- Written by Super User
RALEIGH, N.C. : July 31, 2012 - North Carolina Department of Health and Human Services Secretary Al Delia today urged parents to immunize their children and other adult family members against infectious diseases such as pertussis, commonly known as whooping cough, which continues to be on the rise across the country. School aged children have only weeks to receive the shots they need before going back to school. In North Carolina schools, immunization records are checked at the beginning of each school year, with a special emphasis at the start of kindergarten and at the start of sixth grade.
Secretary Delia also stressed that older family members often serve as carriers of pertussis and can easily spread it to vulnerable infants and young children, so they should be immunized as well. Pertussis is a highly contagious disease that is spread from person to person usually by coughing or sneezing while in close contact with others.

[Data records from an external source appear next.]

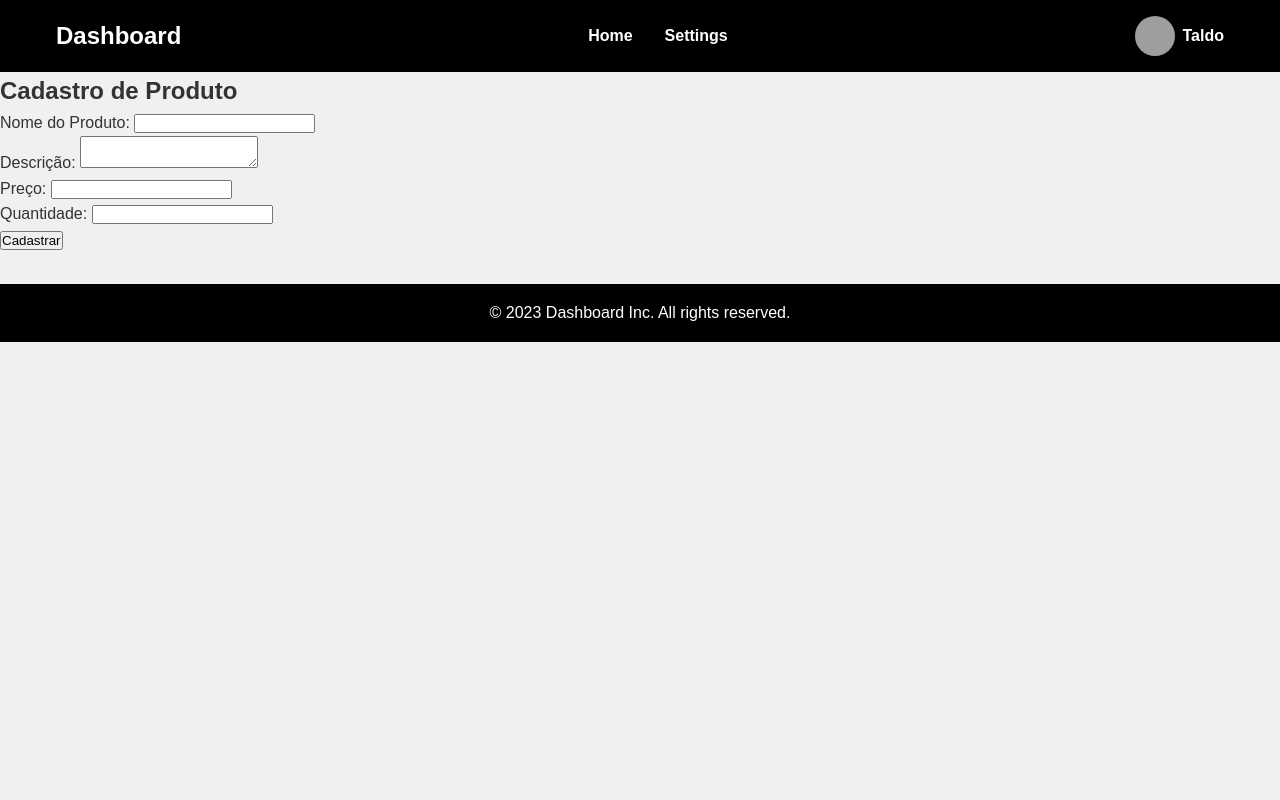
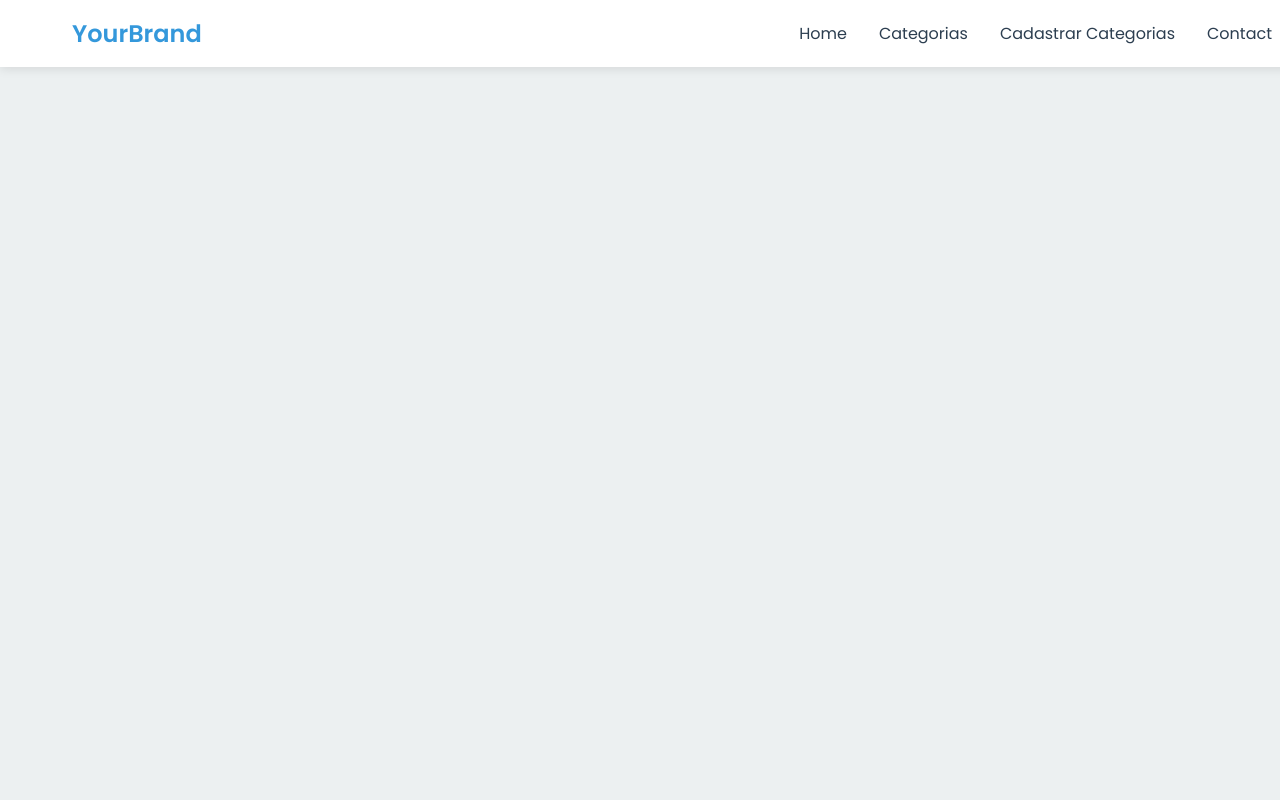
Before and after one commit to leoIlha/projetopy, a Django app: page /home in a window 1280 px wide. Run offline with Django 5.2, Linux system fonts and the light colour scheme; grey boxes are pictures that could not be loaded.

Commit message:
crud categoria

```diff
--- a/core/static/core/css/home.css
+++ b/core/static/core/css/home.css
@@ -1,149 +1,104 @@
-/* Reset and base styles */
-* {
-    margin: 0;
-    padding: 0;
-    box-sizing: border-box;
+
+        @import url('https://fonts.googleapis.com/css2?family=Poppins:wght@300;400;600&display=swap');
+
+        :root {
+            --primary-color: #3498db;
+            --secondary-color: #2c3e50;
+            --text-color: #333;
+            --background-color: #ecf0f1;
         }
 
         body {
-    font-family: Arial, sans-serif;
-    line-height: 1.6;
-    color: #333;
-    background-color: #f0f0f0;
+            font-family: 'Poppins', sans-serif;
+            margin: 0;
+            padding: 0;
+            background-color: var(--background-color);
+            color: var(--text-color);
         }
 
-/* Header styles */
-header {
-    background-color: #000;
-    color: #fff;
-    padding: 1rem 0;
+        .navbar {
+            background-color: white;
+            box-shadow: 0 2px 10px rgba(0, 0, 0, 0.1);
+            padding: 1rem 2rem;
+            position: fixed;
+            width: 100%;
+            top: 0;
+            z-index: 1000;
         }
 
-nav {
+        .navbar-content {
             display: flex;
             justify-content: space-between;
             align-items: center;
             max-width: 1200px;
             margin: 0 auto;
-    padding: 0 1rem;
         }
 
         .logo {
             font-size: 1.5rem;
-    font-weight: bold;
+            font-weight: 600;
+            color: var(--primary-color);
         }
 
-nav ul {
+        .nav-links {
             display: flex;
-    list-style: none;
+            gap: 2rem;
         }
 
-nav ul li {
-    margin: 0 1rem;
-}
-
-nav ul li a {
-    color: #fff;
+        .nav-links a {
+            color: var(--secondary-color);
             text-decoration: none;
-    font-weight: bold;
+            font-weight: 400;
             transition: color 0.3s ease;
         }
 
-nav ul li a:hover {
-    color: #ccc;
+        .nav-links a:hover {
+            color: var(--primary-color);
         }
 
-.user-info {
-    display: flex;
-    align-items: center;
-}
-
-.avatar {
-    width: 40px;
-    height: 40px;
-    border-radius: 50%;
-    margin-right: 0.5rem;
-}
-
-.username {
-    font-weight: bold;
-}
-
-/* Main content styles */
-main {
-    max-width: 1200px;
+        .content {
+            padding: 8rem 2rem 2rem;
+            max-width: 800px;
             margin: 0 auto;
-    padding: 2rem;
+            text-align: center;
         }
 
         h1 {
-    font-size: 2rem;
+            font-size: 2.5rem;
+            color: var(--primary-color);
             margin-bottom: 1rem;
-    color: #000;
         }
 
-/* Table styles */
-table {
-    width: 100%;
-    border-collapse: collapse;
-    background-color: #fff;
-    box-shadow: 0 1px 3px rgba(0, 0, 0, 0.1);
+        p {
+            font-size: 1.1rem;
+            line-height: 1.6;
+            margin-bottom: 2rem;
         }
 
-th, td {
-    padding: 0.75rem;
-    text-align: left;
-    border-bottom: 1px solid #e0e0e0;
+        .cta-button {
+            display: inline-block;
+            background-color: var(--primary-color);
+            color: white;
+            padding: 0.8rem 1.5rem;
+            border-radius: 5px;
+            text-decoration: none;
+            font-weight: 600;
+            transition: background-color 0.3s ease;
         }
 
-th {
-    background-color: #f5f5f5;
-    font-weight: bold;
-    color: #000;
+        .cta-button:hover {
+            background-color: #2980b9;
         }
 
-tr:nth-child(even) {
-    background-color: #f9f9f9;
+        @media (max-width: 768px) {
+            .navbar-content {
+                flex-direction: column;
+                gap: 1rem;
             }
 
-tr:hover {
-    background-color: #f0f0f0;
-}
-
-/* Footer styles */
-footer {
-    background-color: #000;
-    color: #fff;
-    text-align: center;
-    padding: 1rem 0;
-    margin-top: 2rem;
-}
-
-/* Responsive design */
-@media (max-width: 768px) {
-    nav {
+            .nav-links {
                 flex-direction: column;
-        align-items: flex-start;
-    }
-
-    nav ul {
-        margin-top: 1rem;
-        flex-direction: column;
-    }
-
-    nav ul li {
-        margin: 0.5rem 0;
-    }
-
-    .user-info {
-        margin-top: 1rem;
-    }
-
-    table {
-        font-size: 0.9rem;
-    }
-
-    th, td {
-        padding: 0.5rem;
+                align-items: center;
+                gap: 1rem;
             }
         }
--- a/core/templates/core/base.html
+++ b/core/templates/core/base.html
@@ -3,7 +3,8 @@
 <link rel="stylesheet" href="{% static 'core/css/estilo.css' %}">
 <div class="body-container">
 
-<form class="form" method="post" action="home">
+<form class="form" method="post" action="home.html">
+    {% csrf_token %}
     <div class="flex-column">
       <label>Email </label></div>
       <div class="inputForm">
--- a/core/templates/core/home.html
+++ b/core/templates/core/home.html
@@ -1,59 +1,40 @@
 {% load static %}
-<!DOCTYPE html>
+
 <html lang="pt-br">
 <head>
     <meta charset="UTF-8">
     <meta name="viewport" content="width=device-width, initial-scale=1.0">
-    <title>Welcome to Our Home Page</title>
+    <title>Stylish Home Page</title>
+    <style>
+        @import url('https://fonts.googleapis.com/css2?family=Poppins:wght@300;400;600&display=swap');
+    </style>
     <link rel="stylesheet" href="{% static 'core/css/home.css' %}">
 </head>
 <body>
-    <header>
-        <nav>
-            <div class="logo">Dashboard</div>
-            <ul>
-                <li><a href="#home">Home</a></li>
-                <li><a href="#settings">Settings</a></li>
-            </ul>
-            <div class="user-info">
-                <img src="https://i.pravatar.cc/40" alt="User Avatar" class="avatar">
-                <span class="username">Taldo</span>
-            </div>
-        </nav>
-    </header>
+<nav class="navbar">
+    <div class="navbar-content">
+        <div class="logo">YourBrand</div>
+        <div class="nav-links">
+            <a href="{% url 'home' %}">Home</a>
+            <a href="{% url 'categoria_list' %}">Categorias</a>
+            <a href="{% url 'categoria_form' %}">Cadastrar Categorias</a>
+            <a href="#contact">Contact</a>
+        </div>
+    </div>
+</nav>
 
-     <!-- Formulário de Cadastro de Produtos -->
-    <section id="cadastro-produto">
-        <h2>Cadastro de Produto</h2>
-        <form method="post">
-            <div>
-                <label for="nome">Nome do Produto:</label>
-                <input type="text" id="nome" name="nome" required>
-            </div>
-            <div>
-                <label for="descricao">Descrição:</label>
-                <textarea id="descricao" name="descricao" required></textarea>
-            </div>
-            <div>
-                <label for="preco">Preço:</label>
-                <input type="text" id="preco" name="preco" required>
-            </div>
-            <div>
-                <label for="quantidade">Quantidade:</label>
-                <input type="number" id="quantidade" name="quantidade" required>
-            </div>
-            <div>
-                <button type="submit">Cadastrar</button>
-            </div>
-        </form>
-    </section>
+{#<div class="content">#}
+{#    <h1>Welcome to Our Stylish Website</h1>#}
+{#    <p>Experience the perfect blend of design and functionality. Our modern approach ensures that your online presence#}
+{#        is both beautiful and effective.</p>#}
+{#    <a href="#learn-more" class="cta-button">Learn More</a>#}
+{#</div>#}
 
+<div class="content">
+{% block content %}
 
+{% endblock %}
 
+</div>
 
-
-    <footer>
-        <p>&copy; 2023 Dashboard Inc. All rights reserved.</p>
-    </footer>
 </body>
-</html>
--- a/core/urls.py
+++ b/core/urls.py
@@ -6,5 +6,4 @@ urlpatterns = [
     path('',views.LoginPageView.as_view(), name='login'),
     path('home', views.HomePageView.as_view(), name='home'),
 
-
 ]
--- /dev/null
+++ b/produto/urls.py
@@ -0,0 +1,12 @@
+
+from django.urls import path, include
+from . import views
+urlpatterns = [
+
+    path('listar', views.CategoriaListView.as_view(), name='categoria_list'),
+    path('save', views.CategoriaCreateView.as_view(), name='categoria_form'),
+    path('update/<int:pk>', views.CategoriaUpdateView.as_view(), name='update'),
+
+    path('delete/<int:pk>', views.CategoriaDeleteView.as_view(), name='delete')
+
+]
--- a/projeto/urls.py
+++ b/projeto/urls.py
@@ -21,4 +21,5 @@ urlpatterns = [
     path('admin/', admin.site.urls),
     path('', include('core.urls')),
     path('home', include('core.urls')),
+    path('produto/', include('produto.urls')),
 ]
```
Also changed, not shown: produto/templates/produto/categoria_confirm_delete.html (added, +17 -0 lines), produto/templates/produto/categoria_form.html (added, +11 -0 lines), produto/templates/produto/categoria_list.html (added, +28 -0 lines), 1 other file. Lines whose indentation alone changed are shown as unchanged.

August not only marks the beginning of school for most in North Carolina, but it is also recognized as National Immunization Awareness Month.
“Back to school time is a good opportunity to see that everyone in your household is up to date on required vaccinations,” Delia said. “We have seen a dramatic increase in pertussis cases in North Carolina and across the country this year, so we need a community-wide effort to prevent further spread of the disease.”
More than 366 cases of pertussis have been reported in North Carolina since the beginning of the outbreak in November 2011. Secretary Delia today visited the health department in Alamance County, which alone has seen 153 cases.
In response to the increase in whooping cough cases outbreak, DHHS has made the Tdap vaccine available to anyone at no cost for a limited time. In addition to pertussis, all school children in North Carolina must be vaccinated against:
• Hepatitis B,
• Hib Disease,
• Tetanus, and
• Varicella (chickenpox).
Some children through the age of 18 are eligible to receive their immunizations at no cost through the federally funded Vaccines for Children (VFC) program which provides vaccines to those who are Medicaid eligible, American Indian or Alaskan Native, uninsured or underinsured. There is no fee for the cost of the VFC vaccine for eligible children; however a provider may charge an administrative fee.
More details on school immunization requirements in North Carolina, as well as details about the VFC program can be found by visiting the North Carolina Immunization Branch Website at www.immunize.nc.gov.